     Hydrophilic matrix systems are polymer-based drug delivery systems in which two competing drug release mechanism are involved [12]: Fickian diffusion release and relaxational release. The primary rate controlling materials are polymers that hydrate and swell rapidly in an aqueous medium and form a gel layer on the surface of the system. Diffusion across the gel layer is not the only drug release pathway, as erosion of the matrix following polymer relaxation also contributes to drug release [13]. Relative contribution of each component to the drug release depends on the properties of the given drug and matrix composition. Over the past three decades, various models have been explored and developed to achieve a fundamental understanding of drug release from hydrophilic matrices. Among them, a semi-empirical exponent equation that was introduced in the mid-1980s has been widely used to describe drug release from hydrophilic matrix system:

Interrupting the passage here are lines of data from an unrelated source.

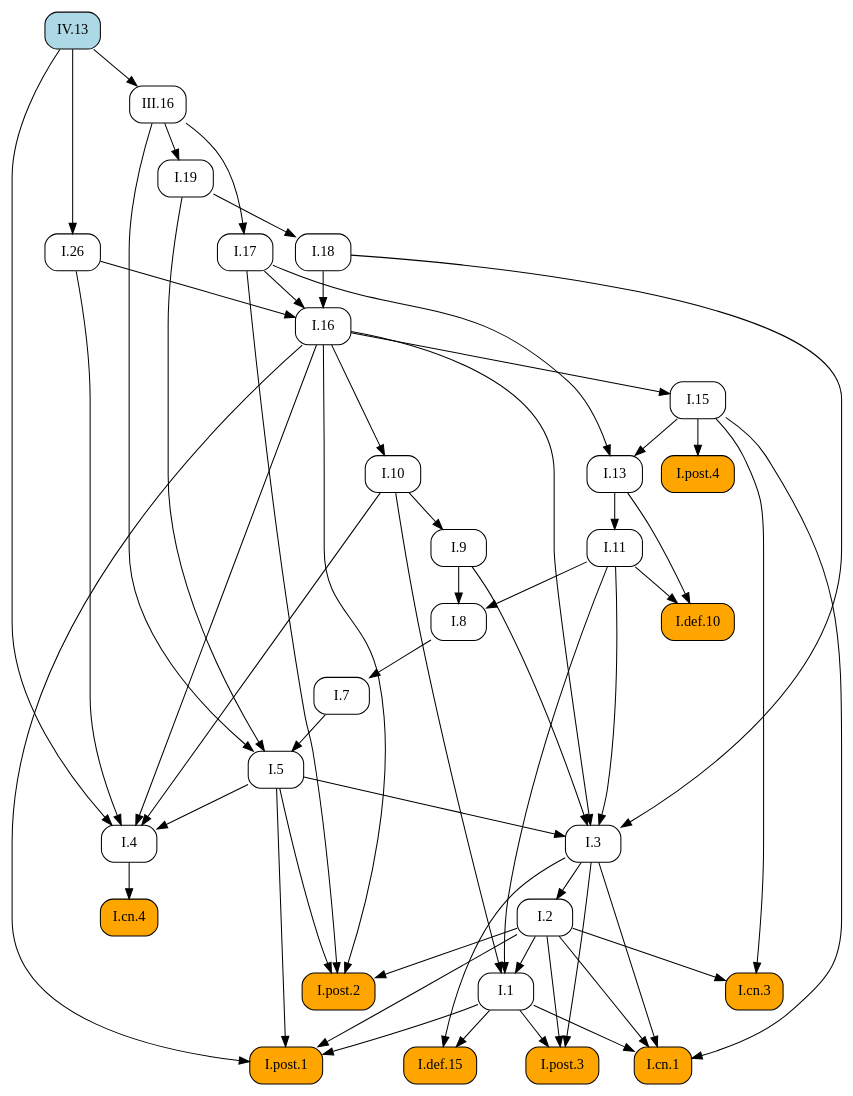
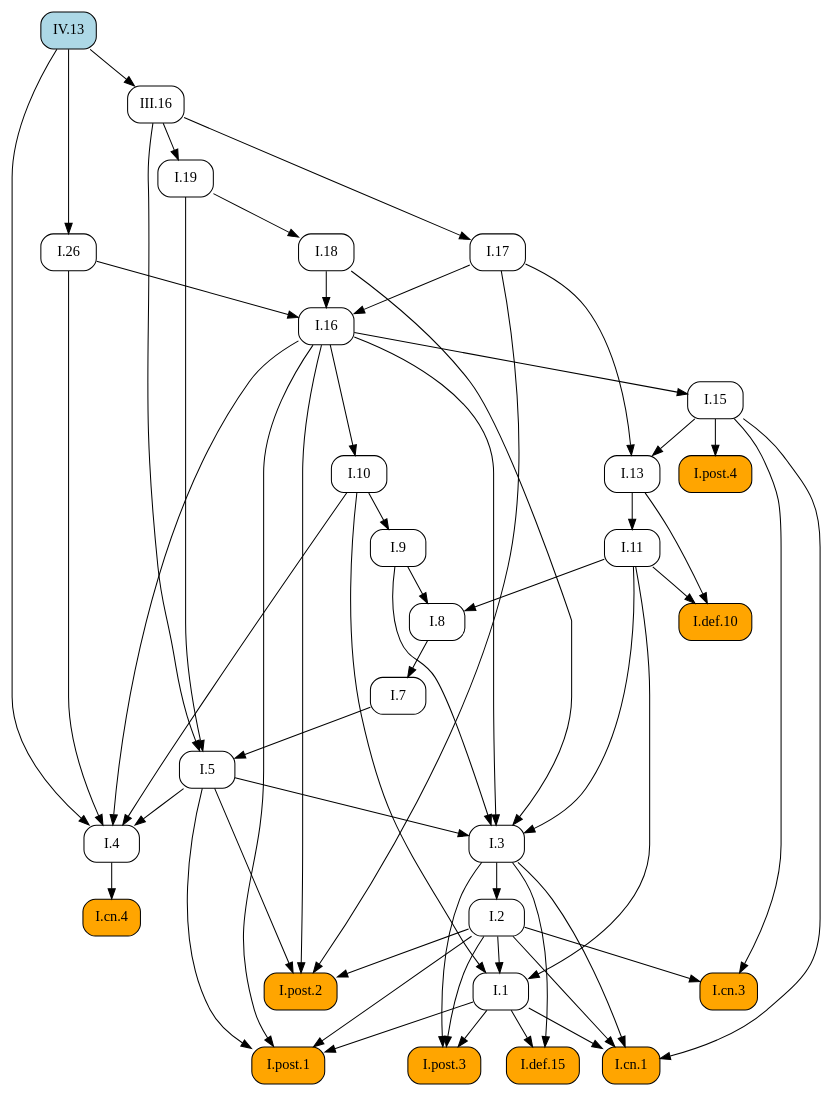
Before and after one commit to geometor/elements: the diagram in docsrc/elements2/IV/13/index.rst, drawn with Graphviz. The commit also changed other lines of this file and 171 other files, not shown here.

```diff
--- a/docsrc/elements2/IV/13/index.rst
+++ b/docsrc/elements2/IV/13/index.rst
@@ -78,89 +78,89 @@
    digraph {
      rankdir="TB";
      node [shape=box, style=rounded];
+     "I.8" [URL="/elements2/I/8/", target="_top"];
+     "I.post.3" [style="rounded,filled", fillcolor=orange, URL="/elements2/I/post.3/", target="_top"];
+     "I.19" [URL="/elements2/I/19/", target="_top"];
+     "I.1" [URL="/elements2/I/1/", target="_top"];
+     "I.cn.4" [style="rounded,filled", fillcolor=orange, URL="/elements2/I/cn.4/", target="_top"];
+     "I.cn.3" [style="rounded,filled", fillcolor=orange, URL="/elements2/I/cn.3/", target="_top"];
+     "I.7" [URL="/elements2/I/7/", target="_top"];
+     "I.17" [URL="/elements2/I/17/", target="_top"];
+     "I.post.1" [style="rounded,filled", fillcolor=orange, URL="/elements2/I/post.1/", target="_top"];
+     "I.9" [URL="/elements2/I/9/", target="_top"];
+     "I.5" [URL="/elements2/I/5/", target="_top"];
+     "I.cn.1" [style="rounded,filled", fillcolor=orange, URL="/elements2/I/cn.1/", target="_top"];
      "I.16" [URL="/elements2/I/16/", target="_top"];
      "I.def.10" [style="rounded,filled", fillcolor=orange, URL="/elements2/I/def.10/", target="_top"];
+     "I.18" [URL="/elements2/I/18/", target="_top"];
+     "I.13" [URL="/elements2/I/13/", target="_top"];
+     "I.post.4" [style="rounded,filled", fillcolor=orange, URL="/elements2/I/post.4/", target="_top"];
+     "I.2" [URL="/elements2/I/2/", target="_top"];
+     "I.def.15" [style="rounded,filled", fillcolor=orange, URL="/elements2/I/def.15/", target="_top"];
+     "I.4" [URL="/elements2/I/4/", target="_top"];
+     "IV.13" [style="rounded,filled", fillcolor=lightblue, URL="/elements2/IV/13/", target="_top"];
+     "I.11" [URL="/elements2/I/11/", target="_top"];
+     "I.10" [URL="/elements2/I/10/", target="_top"];
      "III.16" [URL="/elements2/III/16/", target="_top"];
-     "I.18" [URL="/elements2/I/18/", target="_top"];
-     "I.9" [URL="/elements2/I/9/", target="_top"];
-     "I.2" [URL="/elements2/I/2/", target="_top"];
-     "I.8" [URL="/elements2/I/8/", target="_top"];
      "I.15" [URL="/elements2/I/15/", target="_top"];
+     "I.3" [URL="/elements2/I/3/", target="_top"];
+     "I.post.2" [style="rounded,filled", fillcolor=orange, URL="/elements2/I/post.2/", target="_top"];
      "I.26" [URL="/elements2/I/26/", target="_top"];
-     "I.cn.4" [style="rounded,filled", fillcolor=orange, URL="/elements2/I/cn.4/", target="_top"];
-     "I.def.15" [style="rounded,filled", fillcolor=orange, URL="/elements2/I/def.15/", target="_top"];
-     "I.post.3" [style="rounded,filled", fillcolor=orange, URL="/elements2/I/post.3/", target="_top"];
-     "I.1" [URL="/elements2/I/1/", target="_top"];
-     "IV.13" [style="rounded,filled", fillcolor=lightblue, URL="/elements2/IV/13/", target="_top"];
-     "I.post.2" [style="rounded,filled", fillcolor=orange, URL="/elements2/I/post.2/", target="_top"];
-     "I.13" [URL="/elements2/I/13/", target="_top"];
-     "I.10" [URL="/elements2/I/10/", target="_top"];
-     "I.post.1" [style="rounded,filled", fillcolor=orange, URL="/elements2/I/post.1/", target="_top"];
-     "I.7" [URL="/elements2/I/7/", target="_top"];
-     "I.post.4" [style="rounded,filled", fillcolor=orange, URL="/elements2/I/post.4/", target="_top"];
-     "I.cn.1" [style="rounded,filled", fillcolor=orange, URL="/elements2/I/cn.1/", target="_top"];
-     "I.3" [URL="/elements2/I/3/", target="_top"];
-     "I.cn.3" [style="rounded,filled", fillcolor=orange, URL="/elements2/I/cn.3/", target="_top"];
-     "I.11" [URL="/elements2/I/11/", target="_top"];
-     "I.17" [URL="/elements2/I/17/", target="_top"];
-     "I.19" [URL="/elements2/I/19/", target="_top"];
-     "I.5" [URL="/elements2/I/5/", target="_top"];
-     "I.4" [URL="/elements2/I/4/", target="_top"];
+     "I.9" -> "I.8";
+     "I.11" -> "I.8";
+     "I.1" -> "I.post.3";
+     "I.2" -> "I.post.3";
+     "I.3" -> "I.post.3";
+     "III.16" -> "I.19";
+     "I.2" -> "I.1";
+     "I.10" -> "I.1";
+     "I.11" -> "I.1";
+     "I.4" -> "I.cn.4";
+     "I.2" -> "I.cn.3";
+     "I.15" -> "I.cn.3";
+     "I.8" -> "I.7";
+     "III.16" -> "I.17";
+     "I.1" -> "I.post.1";
+     "I.2" -> "I.post.1";
+     "I.5" -> "I.post.1";
+     "I.16" -> "I.post.1";
+     "I.10" -> "I.9";
+     "I.7" -> "I.5";
+     "I.19" -> "I.5";
+     "III.16" -> "I.5";
+     "I.1" -> "I.cn.1";
+     "I.2" -> "I.cn.1";
+     "I.3" -> "I.cn.1";
+     "I.15" -> "I.cn.1";
      "I.17" -> "I.16";
      "I.18" -> "I.16";
      "I.26" -> "I.16";
      "I.11" -> "I.def.10";
      "I.13" -> "I.def.10";
-     "IV.13" -> "III.16";
      "I.19" -> "I.18";
-     "I.10" -> "I.9";
+     "I.15" -> "I.13";
+     "I.17" -> "I.13";
+     "I.15" -> "I.post.4";
      "I.3" -> "I.2";
-     "I.9" -> "I.8";
-     "I.11" -> "I.8";
-     "I.16" -> "I.15";
-     "IV.13" -> "I.26";
-     "I.4" -> "I.cn.4";
      "I.1" -> "I.def.15";
      "I.3" -> "I.def.15";
-     "I.1" -> "I.post.3";
-     "I.2" -> "I.post.3";
-     "I.3" -> "I.post.3";
-     "I.2" -> "I.1";
-     "I.10" -> "I.1";
-     "I.11" -> "I.1";
-     "I.2" -> "I.post.2";
-     "I.5" -> "I.post.2";
-     "I.16" -> "I.post.2";
-     "I.17" -> "I.post.2";
-     "I.15" -> "I.13";
-     "I.17" -> "I.13";
+     "I.5" -> "I.4";
+     "I.10" -> "I.4";
+     "I.16" -> "I.4";
+     "I.26" -> "I.4";
+     "IV.13" -> "I.4";
+     "I.13" -> "I.11";
      "I.16" -> "I.10";
-     "I.1" -> "I.post.1";
-     "I.2" -> "I.post.1";
-     "I.5" -> "I.post.1";
-     "I.16" -> "I.post.1";
-     "I.8" -> "I.7";
-     "I.15" -> "I.post.4";
-     "I.1" -> "I.cn.1";
-     "I.2" -> "I.cn.1";
-     "I.3" -> "I.cn.1";
-     "I.15" -> "I.cn.1";
+     "IV.13" -> "III.16";
+     "I.16" -> "I.15";
      "I.5" -> "I.3";
      "I.9" -> "I.3";
      "I.11" -> "I.3";
      "I.16" -> "I.3";
      "I.18" -> "I.3";
-     "I.2" -> "I.cn.3";
-     "I.15" -> "I.cn.3";
-     "I.13" -> "I.11";
-     "III.16" -> "I.17";
-     "III.16" -> "I.19";
-     "I.7" -> "I.5";
-     "I.19" -> "I.5";
-     "III.16" -> "I.5";
-     "I.5" -> "I.4";
-     "I.10" -> "I.4";
-     "I.16" -> "I.4";
-     "I.26" -> "I.4";
-     "IV.13" -> "I.4";
+     "I.2" -> "I.post.2";
+     "I.5" -> "I.post.2";
+     "I.16" -> "I.post.2";
+     "I.17" -> "I.post.2";
+     "IV.13" -> "I.26";
    }
```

Q = ktn

 

Where, ‘Q’ is the fraction of drug released in time ‘t’; ‘K’ is the rate constant incorporating characteristics of the macromolecular network system and the drug; and ‘n’ is the diffusional exponent.

 

     It has been shown that the value of ‘n’ is indicative of the drug release mechanism. For n=0.5, drug release follows a Fickian diffusion mechanism. For n=1, drug release occurs by relaxational transport. For 1> n>0.5, non-Fickian diffusion behavior is observed as a result of contributions from diffusion and polymer erosion, also termed as “anomalous” release.

 

    In order to describe relaxational transport, Peppas and Sahlin [14] derived the following equation:

 

Q= k1tn + k2t2n

 

Where ‘k1’ and ‘k2’ are the constant reflecting the relative contribution of Fickian and relaxational mechanisms. In the case where surface area is fixed, the value of ‘n’ should be equal to 0.5. Thus equation becomes:

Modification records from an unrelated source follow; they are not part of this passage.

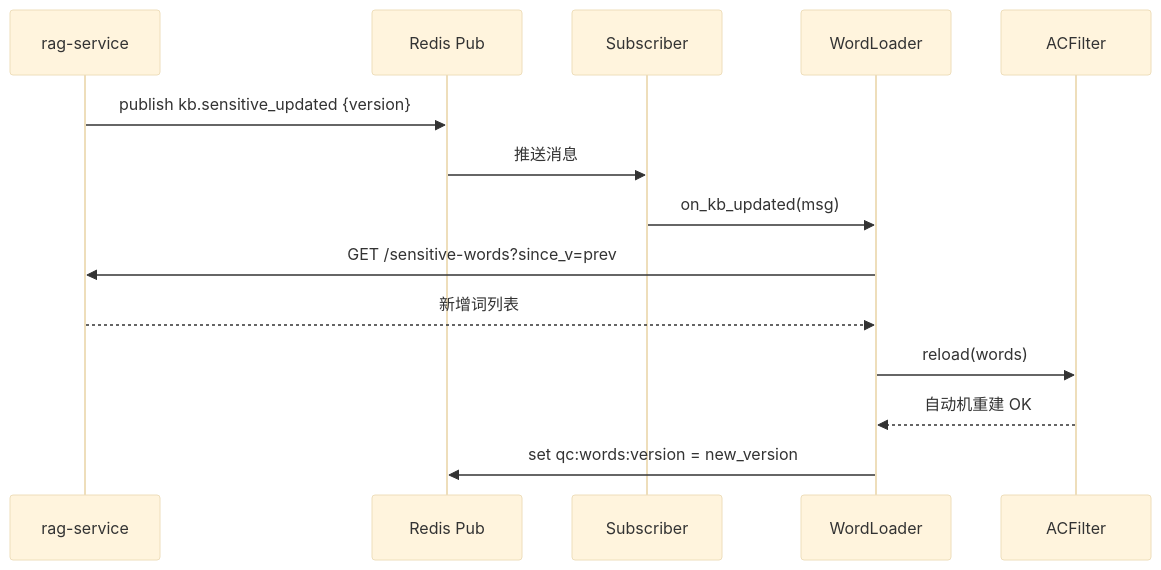
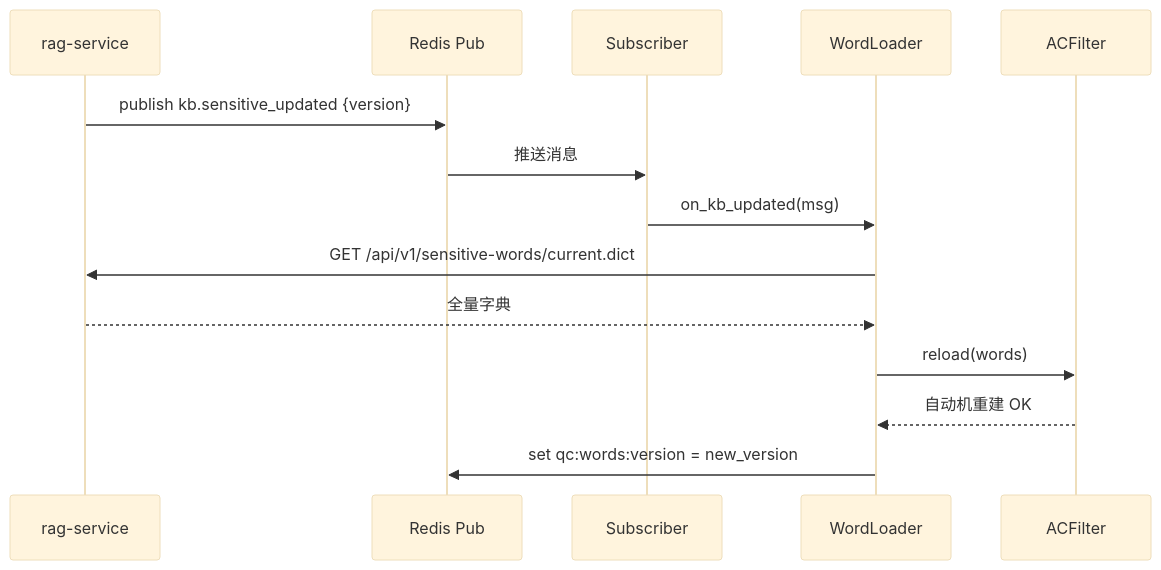
One commit to GavinYoung66/ai_collection changed the third of 4 diagrams in requirements_document/step2_需求PRD/DD-02-QUALITY-INSPECTION.md. Above: the diagram before and after it, drawn with Mermaid (base theme). The commit also changed other lines of this file and 25 other files, not shown here.

````diff
--- a/requirements_document/step2_需求PRD/DD-02-QUALITY-INSPECTION.md
+++ b/requirements_document/step2_需求PRD/DD-02-QUALITY-INSPECTION.md
@@ -302,16 +1373,16 @@
 ```mermaid
 sequenceDiagram
     participant RAG as rag-service
     participant RP as Redis Pub
     participant Sub as Subscriber
     participant WL as WordLoader
     participant AC as ACFilter
     RAG->>RP: publish kb.sensitive_updated {version}
     RP->>Sub: 推送消息
     Sub->>WL: on_kb_updated(msg)
-    WL->>RAG: GET /sensitive-words?since_v=prev
-    RAG-->>WL: 新增词列表
+    WL->>RAG: GET /api/v1/sensitive-words/current.dict
+    RAG-->>WL: 全量字典
     WL->>AC: reload(words)
     AC-->>WL: 自动机重建 OK
     WL->>RP: set qc:words:version = new_version
 ```
````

Q= k1t0.5 + k2t

 

Where, the first and second terms represent drug release due to diffusion and polymer erosion, respectively. This equation was later successfully applied to describe drug release from hydrophilic matrices.

 

    In early 1990s, additional models have been investigated to understand drug release from hydrophilic matrix. One is so called “Spaghetti” model proposed to gain insight into the complex release process from hydrophilic matrix system [15]. This model treats polymer erosion as diffusion of polymer across an unstirred ‘diffusion layer’ adjacent to polymer gel layer. Thus two processes contribute to drug release i.e., diffusion of drug through gel layer and diffusion of polymer across diffusion layer. In addition to the solubility of the drug molecule [16] that defines the diffusion component, polymer disentanglement concentration (Cp,dis) is used to gauge the contribution polymer diffusion/dissolution:

                       

MWp and Xp denote the molecular weight and weight fraction of polymer in the matrix, respectively and Mp is the polymer release at time, t. Cp,dis is the intrinsic property of the polymer while (Cp,dis)eq is an ‘equivalent’ Cp,dis of the polymer matrix. One may consider Cp,dis as equivalent solubility of the polymer, as it defines the concentration at which a polymer detaches from a pure polymer system. So the relative contribution of both mechanism can be characterized by the solubility ratio of the drug Cs to (Cp,dis)eq.

 

If Cs/(Cp,dis)eq > > 1, then Qt = kt0.5 (release is controlled by drug diffusion)

 

If Cs/(Cp,dis)eq < < 1, then Qt = kt1 (release is controlled by polymer erosion)

 

3.2. Drug release from hydrophobic matrix

 

     The hydrophobic matrix was the earliest oral extended-release platform for medicinal use. In this system, the drug is dispersed throughout a matrix. For a homogenous monolithic matrix system [17], the release behavior can be described by the Higuchi equation:

 

Mt = [DCs(2A – Cs)t]1/2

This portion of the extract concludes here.